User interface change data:
=== Begin Enclosure ===
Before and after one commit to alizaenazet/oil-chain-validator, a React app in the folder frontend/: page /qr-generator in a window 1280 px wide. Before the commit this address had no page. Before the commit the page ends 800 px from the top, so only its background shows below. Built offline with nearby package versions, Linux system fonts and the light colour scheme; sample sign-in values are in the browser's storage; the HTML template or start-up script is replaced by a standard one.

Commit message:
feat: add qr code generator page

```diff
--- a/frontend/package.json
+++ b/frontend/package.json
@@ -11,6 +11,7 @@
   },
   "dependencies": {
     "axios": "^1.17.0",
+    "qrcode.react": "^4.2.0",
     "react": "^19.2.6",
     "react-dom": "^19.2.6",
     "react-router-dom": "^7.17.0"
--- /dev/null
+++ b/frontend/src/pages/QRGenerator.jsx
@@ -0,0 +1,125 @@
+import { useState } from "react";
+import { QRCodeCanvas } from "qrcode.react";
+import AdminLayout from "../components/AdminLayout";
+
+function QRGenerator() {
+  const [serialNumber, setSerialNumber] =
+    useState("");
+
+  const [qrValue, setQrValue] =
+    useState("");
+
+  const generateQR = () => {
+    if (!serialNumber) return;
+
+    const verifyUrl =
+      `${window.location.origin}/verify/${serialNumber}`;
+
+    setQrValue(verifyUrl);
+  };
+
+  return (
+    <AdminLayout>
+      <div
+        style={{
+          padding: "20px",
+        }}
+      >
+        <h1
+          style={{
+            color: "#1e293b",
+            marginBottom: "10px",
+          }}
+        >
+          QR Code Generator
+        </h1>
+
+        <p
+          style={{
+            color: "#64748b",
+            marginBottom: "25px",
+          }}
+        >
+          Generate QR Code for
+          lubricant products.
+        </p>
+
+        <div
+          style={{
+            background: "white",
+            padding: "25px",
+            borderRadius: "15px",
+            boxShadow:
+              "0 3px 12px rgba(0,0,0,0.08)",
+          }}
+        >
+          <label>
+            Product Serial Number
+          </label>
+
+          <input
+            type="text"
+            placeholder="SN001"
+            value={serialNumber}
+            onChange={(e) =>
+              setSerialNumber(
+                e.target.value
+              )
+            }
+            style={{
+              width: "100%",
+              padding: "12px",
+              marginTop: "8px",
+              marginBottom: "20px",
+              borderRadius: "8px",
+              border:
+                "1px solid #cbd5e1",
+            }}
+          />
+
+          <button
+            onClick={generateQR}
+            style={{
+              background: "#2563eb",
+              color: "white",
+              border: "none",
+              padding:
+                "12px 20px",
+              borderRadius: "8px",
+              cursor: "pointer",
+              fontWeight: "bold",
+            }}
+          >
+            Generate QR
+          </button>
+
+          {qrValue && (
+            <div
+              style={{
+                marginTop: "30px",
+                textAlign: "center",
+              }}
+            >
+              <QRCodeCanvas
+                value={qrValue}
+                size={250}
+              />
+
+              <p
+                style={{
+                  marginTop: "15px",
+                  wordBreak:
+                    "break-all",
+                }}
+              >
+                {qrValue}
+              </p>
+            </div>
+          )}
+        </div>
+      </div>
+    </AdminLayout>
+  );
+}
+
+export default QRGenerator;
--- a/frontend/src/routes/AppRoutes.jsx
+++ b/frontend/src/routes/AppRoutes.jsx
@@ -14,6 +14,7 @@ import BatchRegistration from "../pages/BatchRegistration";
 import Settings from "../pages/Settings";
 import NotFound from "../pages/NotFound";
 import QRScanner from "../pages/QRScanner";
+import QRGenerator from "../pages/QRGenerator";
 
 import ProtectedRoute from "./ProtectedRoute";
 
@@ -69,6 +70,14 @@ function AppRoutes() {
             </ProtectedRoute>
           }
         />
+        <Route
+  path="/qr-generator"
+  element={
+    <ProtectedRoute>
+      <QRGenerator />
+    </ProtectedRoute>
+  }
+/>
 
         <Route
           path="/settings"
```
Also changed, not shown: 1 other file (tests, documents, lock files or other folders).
=== End Enclosure ===
__Aim of the exercise__. Which lines above include the word "QRGenerator"? Show each one.

__Exercise output__.
+++ b/frontend/src/pages/QRGenerator.jsx
+function QRGenerator() {
+export default QRGenerator;
+import QRGenerator from "../pages/QRGenerator";
+      <QRGenerator />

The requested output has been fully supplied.